Today Stephen Lloyd Jones, author of The String Diaries and Written in the Blood, tells us his top 5 writing tips.
Top 5 tips for writers in this genre
Let me say, right from the off, that with only two published novels under my belt it feels a little presumptuous to start offering writing advice. Instead, then, here are five things that I try to keep in mind when I’m writing. If they give you a little help along the way, so much the better.
Tease. Obfuscate. Deceive.
You want your audience hanging on every word, right? You want them to say, ‘Oh shit, I didn’t see that coming.’ You want them to tense up as they realise things are not at all as they seemed?
So, don’t give them everything on a plate. Take off at a sprint, while they dash after you with one hand cupped to their ear. If you can see a busy junction up ahead, slow down and take their hand. Lead them gently into the middle of the traffic, then throw a hood over them and scarper. Dole out information – and misinformation – like a miser, as if it’s the most valuable resource in the world.
Do all this while remembering that they are likely more intelligent than you, more well-read than you and must be treated with complete respect at all times.
Be a perfectionist.
I rewrote each page of THE STRING DIARIES over twenty times before I decided it was ready for an agent to look at. The first three chapters – which form the initial part of any submission package – went through around forty or fifty drafts. I couldn’t tell you exactly how many times I revised the vital first pages . . . but we’re talking easily over one hundred.
These figures might seem a little excessive but they shouldn’t scare you. There are only so many literary agents and editors out there. You don’t get a second chance. So don’t screw it up by sending out anything but your very best work.
Be confident to the point of arrogance until you are published, then listen to every bit of advice you can get.
Halfway through writing THE STRING DIARIES, I started to read about the submission process and the likely chances of success. If I wasn’t such an obstinate fool, I should have abandoned the book right there. It seemed that my chance of even landing an agent was around one in five thousand. Dreadful odds for a two-year time investment, don’t you think?
Then I thought, ‘You hear a lot about novels submitted in green biro, manuscripts with human teeth marks, crazy stuff. What if, say, I’m in the top 1% when it comes to those submissions? That puts my chances at one in fifty. What if I’m in the top 0.1%? That gives me a one in five chance! Per agent! It’s what sustained me while writing the second half of the novel.
Once I found a publisher, of course, I abandoned that particular suit of armour and listened to every scrap of advice I was given . . . and acted on nearly all of it.
Don’t just write for the eyes.

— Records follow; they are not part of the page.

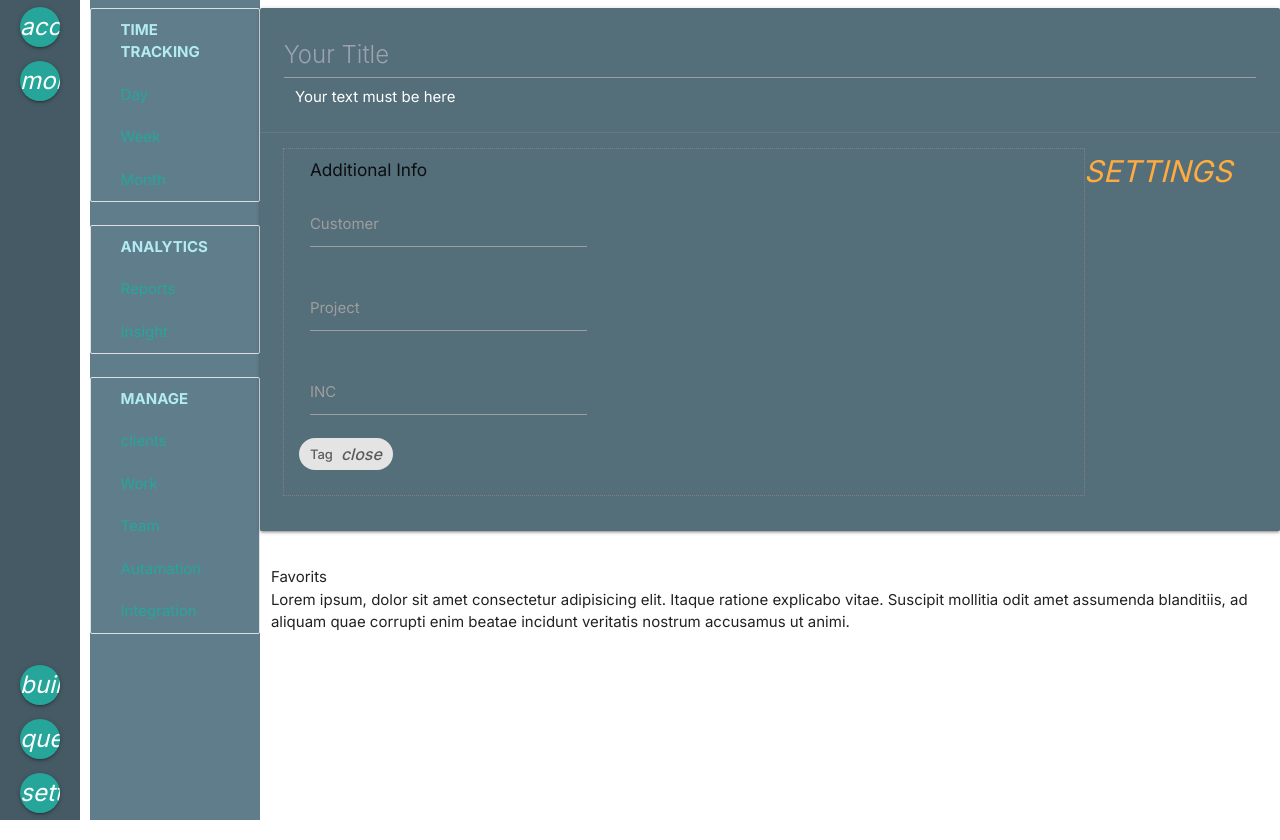
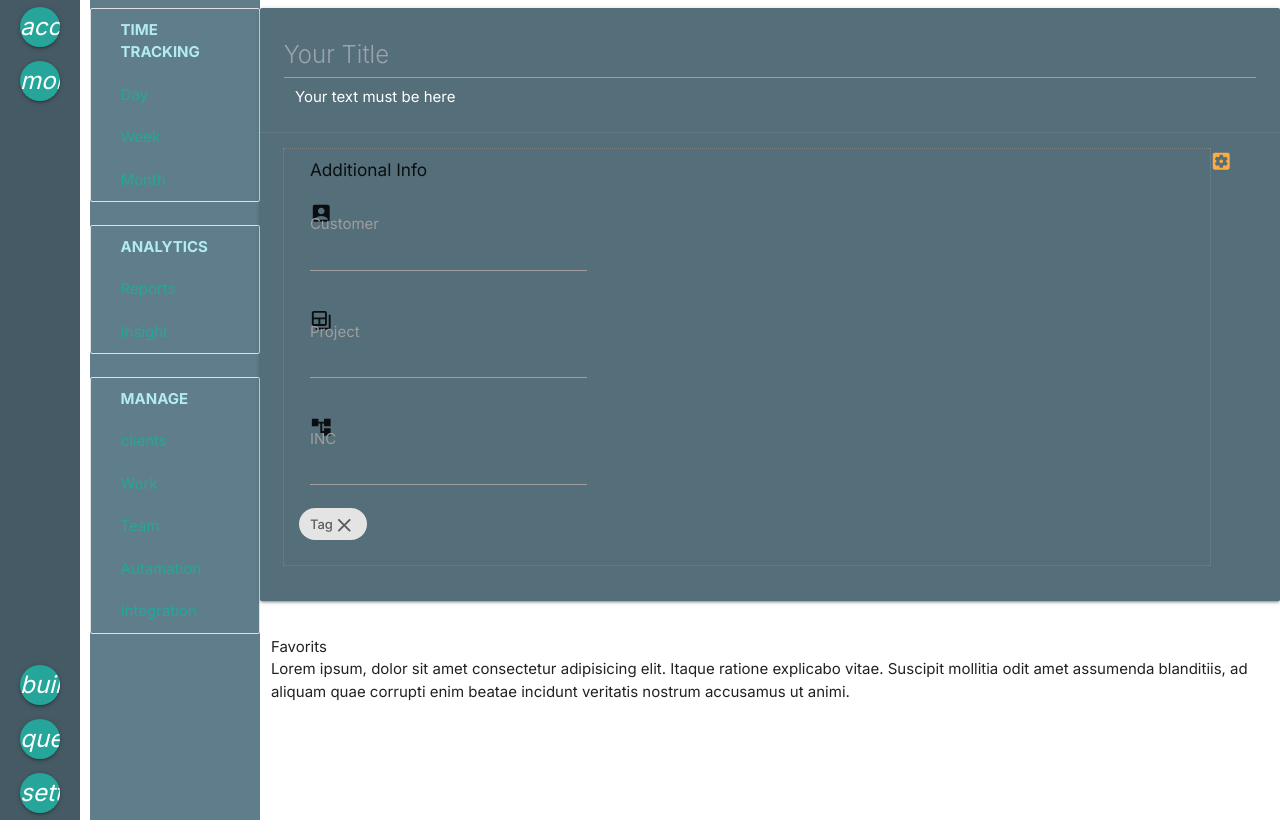
Before and after one commit to Wolferner/time-tracker-next, a Next.js app: page /products/timetracker in a window 1280 px wide. Built offline with nearby package versions, Linux system fonts and the light colour scheme.

Commit message:
InfoBlock:: Icons added

```diff
--- a/app/components/InfoBlock/InfoBlock.jsx
+++ b/app/components/InfoBlock/InfoBlock.jsx
@@ -2,8 +2,11 @@
 
 import React, { useState } from "react";
 import styles from './InfoBlock.module.css'
-import { Icon } from "@mui/icons-material";
-
+import AccountBoxIcon from '@mui/icons-material/AccountBox';
+import BackupTableIcon from '@mui/icons-material/BackupTable';
+import AccountTreeIcon from '@mui/icons-material/AccountTree';
+import SettingsApplicationsIcon from '@mui/icons-material/SettingsApplications';
+import CloseIcon from '@mui/icons-material/Close';
 
 const InfoBlock = () =>{
 
@@ -19,7 +22,7 @@ const InfoBlock = () =>{
 
 
             <div>
-            <a href="" className={`${styles.settings}  secondary-content`} onClick={showStateHandler}><i className="material-icons small " >settings</i></a>
+            <a href="" className={`${styles.settings}  secondary-content`} onClick={showStateHandler}><SettingsApplicationsIcon/></a>
             </div>
 
             <div className= {`${styles.rowContent} ${isHiden ?styles.disabled : styles.enabled} row`}>
@@ -28,26 +31,26 @@ const InfoBlock = () =>{
                     <div className="row" id="info_label">
 
                         <div className={`${styles.inputBox} input-field col s12`}>
-                            {/* <Icon >Adb</Icon> */}
+                            <AccountBoxIcon/>
                             <input id="icon_prefix" type="text" className="validate"/>
                             <label htmlFor="icon_prefix">Customer</label>
                         </div>
 
                         <div className={`${styles.inputBox} input-field col s12`}>
-
+                            <BackupTableIcon/>
                             <input id="icon_project" type="text" className="validate"/>
                             <label htmlFor="icon_project">Project</label>
                         </div>
 
                         <div className={`${styles.inputBox} input-field col s12`}>
-
+                            <AccountTreeIcon/>
                             <input id="icon_incident" type="text" className="validate"/>
                             <label htmlFor="icon_incident">INC</label>
                         </div>
 
                         <div className="chip col">
                             Tag
-                            <i className="close material-icons">close</i>
+                            <CloseIcon/>
                         </div>
 
                     </div>
--- a/package.json
+++ b/package.json
@@ -9,7 +9,10 @@
     "lint": "next lint"
   },
   "dependencies": {
+    "@emotion/react": "^11.11.1",
+    "@emotion/styled": "^11.11.0",
     "@mui/icons-material": "^5.14.18",
+    "@mui/material": "^5.14.18",
     "materialize-css": "^1.0.0",
     "next": "14.0.2",
     "react": "^18",
```
Also changed, not shown: 1 other file (tests, documents, lock files or other folders).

Visual descriptions are important, but I become immersed in a fictional setting far more quickly if all of my senses are engaged. When a writer offers me sounds and smells, a funny thing happens in my brain. I feel myself being transported.
As a (numbingly) simple example, try visualising the sea. Done? Now add the taste of sea salt and the cry of seagulls. Better, isn’t it?
Google Street View is a valuable tool.
My stories take place in multiple locations, scattered all over the world. While writing WRITTEN IN THE BLOOD, I was working on scenes set in California’s Yosemite National Park, Budapest, Northern Canada and Switzerland. While I’ve visited those locations, the ability to take memory-jogging virtual drives through them was invaluable. It really is an amazing resource.
High in the mountains of the Swiss Alps Leah Wilde is about to gamble her life to bring a powerful man an offer. A promise.
Leah has heard the dark stories about him and knows she is walking into the lion’s den. But her options are running out. Her rare lineage, kept secret for years, is under terrible threat. That is, unless Leah and her mother Hannah are prepared to join up with their once deadly enemies.
Should the prey ever trust the predator?
Is hope for future generations ever enough to wash away the sins of the past?
With a new and chilling danger stalking them all, and the survival of their society at stake, they may have little choice…”